1.Get your hungover ass out of bed and eat something. You won’t want to but you’ll thank me later. Grab a coffee and a snack from one of the plentiful bakeries (but don’t get one of the star-shaped fruit pastries you’ll see everywhere, because gross).
2. Get thee to the Strahov Monastery. The views are great. The monks brew good beer. They make damn tasty goulash-in-a-bun. And it’s pretty. Strahov Monastery Strahovské nádvoří 1/132
3. Check out the castle. Take some photos, the view is great. We didn’t go inside. It was too much. Prague Castle: Pražský hrad, 119 08 Praha 1
4. Have another beer, on a boat. A floating restaurant is still a boat. We sat here as the sun set and it was a beautiful way to end a rowdy, lovely weekend. The swans floated by as we sipped our ice teas and eventually felt brave enough for a beer. Marina Grosetto Ristorante: Alšovo nábřeží, 110 00 Praha 1
And man oh man are these some tasty buns. The buns themselves are basically dumpling-dough (sweet & fluffy = good times) with 4 options for fillings: chicken, pork, fish or veg.
The damage: Buns are £3.50 each, or two for £6.50 so it’s a cheap feed.
What to eat: I wasn’t going home without trying the crispy fish special with coriander mayo and crunchy spring onions. Drool. Second on the agenda was the pork bun, which had less of the zingy flavours of the fish but was bursting full of porky goodness. Mmmm. We washed it all down with a quick pint at the neighbouring pub, where you can perch on the counter and eat your buns in style. Overall a great snack on the go and deserving of the hype. Yum Bun: we will be back!

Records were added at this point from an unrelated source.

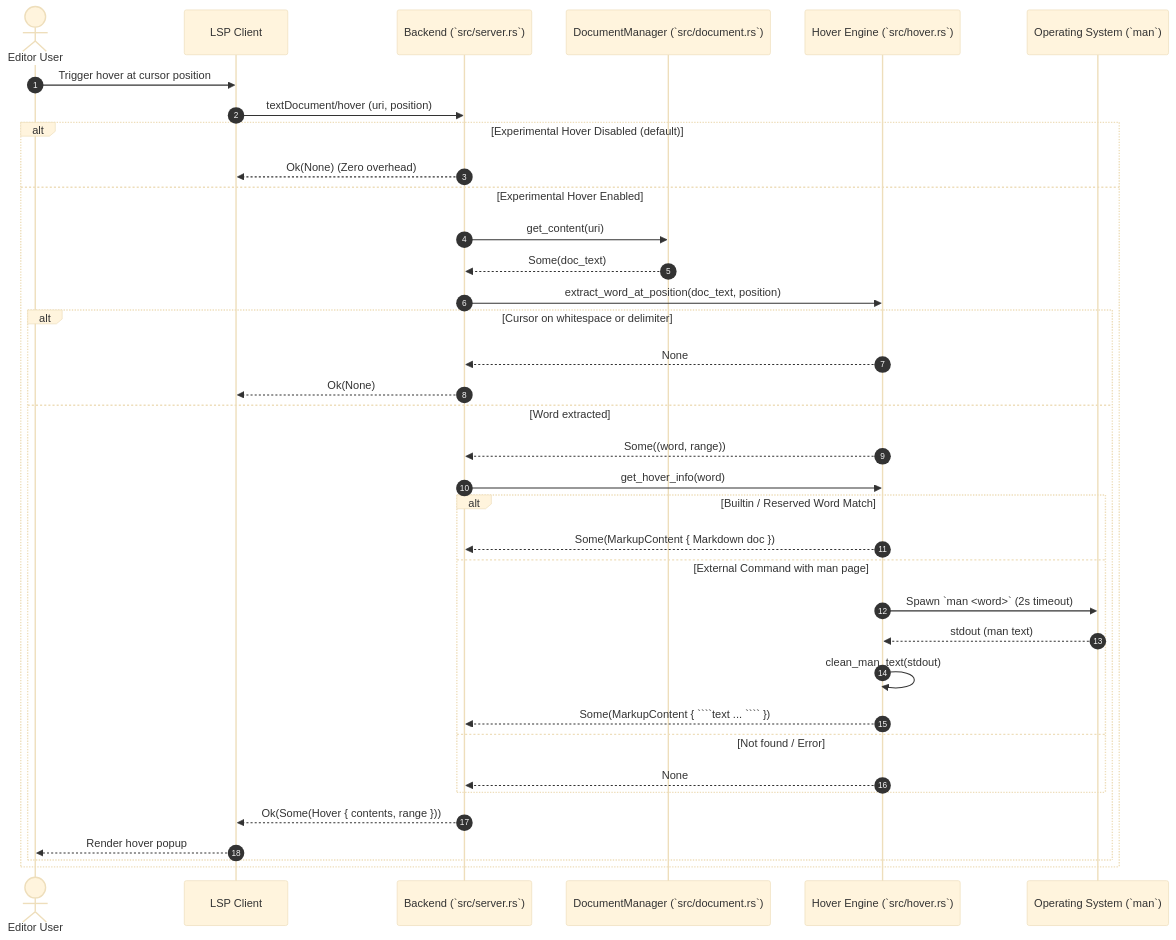
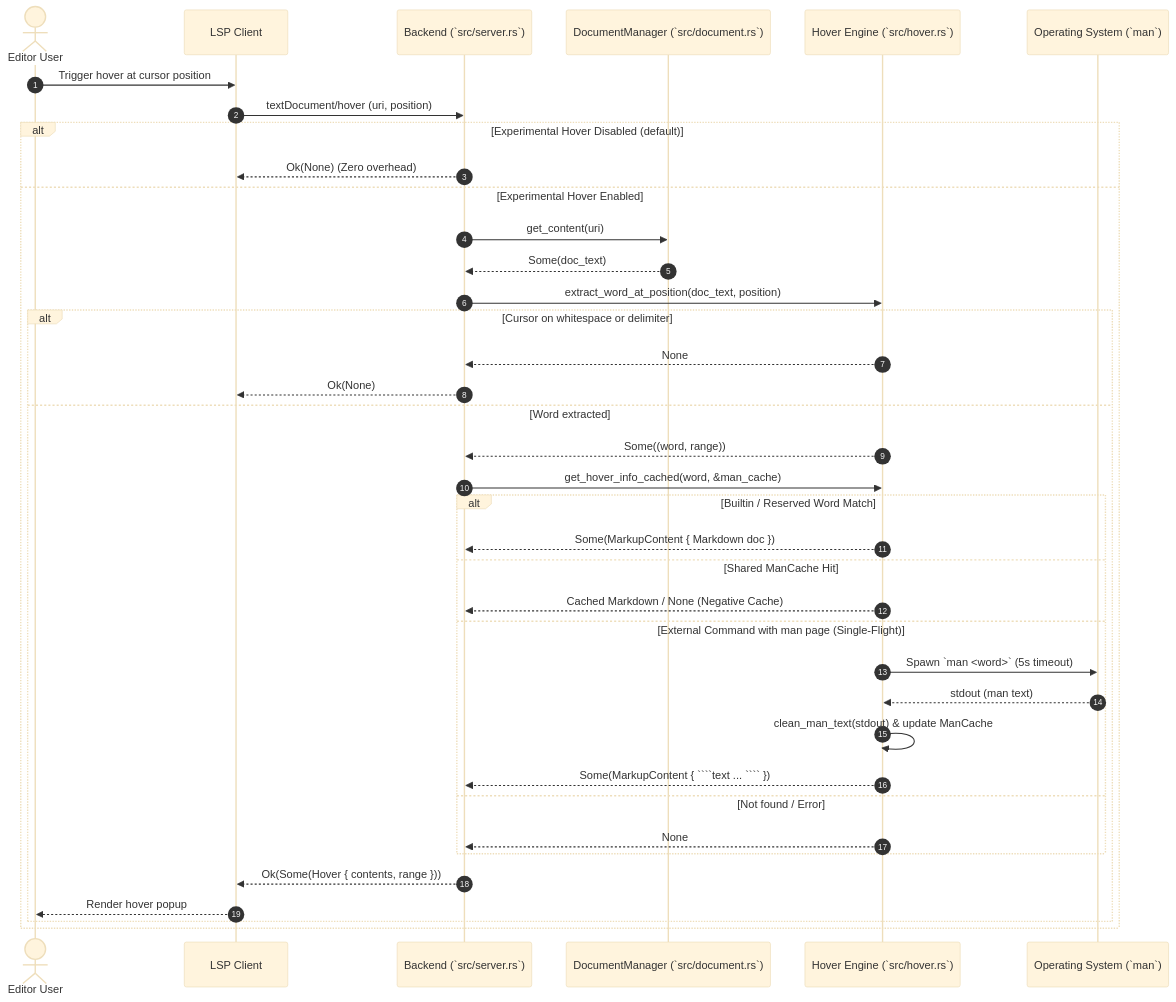
One commit to yuys13/zshcs changed the eighth of 11 diagrams in docs/ARCHITECTURE.md. Above: the diagram before and after it, drawn with Mermaid (base theme). The commit also changed other lines of this file and 4 other files, not shown here.

Commit message:
perf(hover): share man page cache and single-flight deduplication with hover

`````diff
--- a/docs/ARCHITECTURE.md
+++ b/docs/ARCHITECTURE.md
@@ -559,39 +559,41 @@
 ```mermaid
 sequenceDiagram
     autonumber
     actor User as Editor User
     participant Client as LSP Client
     participant Server as Backend (`src/server.rs`)
     participant DocMgr as DocumentManager (`src/document.rs`)
     participant Hover as Hover Engine (`src/hover.rs`)
     participant OS as Operating System (`man`)
 
     User->>Client: Trigger hover at cursor position
     Client->>Server: textDocument/hover (uri, position)
     alt Experimental Hover Disabled (default)
         Server-->>Client: Ok(None) (Zero overhead)
     else Experimental Hover Enabled
         Server->>DocMgr: get_content(uri)
         DocMgr-->>Server: Some(doc_text)
         Server->>Hover: extract_word_at_position(doc_text, position)
         alt Cursor on whitespace or delimiter
             Hover-->>Server: None
             Server-->>Client: Ok(None)
         else Word extracted
             Hover-->>Server: Some((word, range))
-            Server->>Hover: get_hover_info(word)
+            Server->>Hover: get_hover_info_cached(word, &man_cache)
             alt Builtin / Reserved Word Match
                 Hover-->>Server: Some(MarkupContent { Markdown doc })
-            else External Command with man page
-                Hover->>OS: Spawn `man <word>` (2s timeout)
+            else Shared ManCache Hit
+                Hover-->>Server: Cached Markdown / None (Negative Cache)
+            else External Command with man page (Single-Flight)
+                Hover->>OS: Spawn `man <word>` (5s timeout)
                 OS-->>Hover: stdout (man text)
-                Hover->>Hover: clean_man_text(stdout)
+                Hover->>Hover: clean_man_text(stdout) & update ManCache
                 Hover-->>Server: Some(MarkupContent { ````text ... ```` })
             else Not found / Error
                 Hover-->>Server: None
             end
             Server-->>Client: Ok(Some(Hover { contents, range }))
             Client-->>User: Render hover popup
         end
     end
 ```
`````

Location: Stumbling distance from Old St roundabout, Yum Bun’s at 31 Featherstone St, EC1Y 2BJ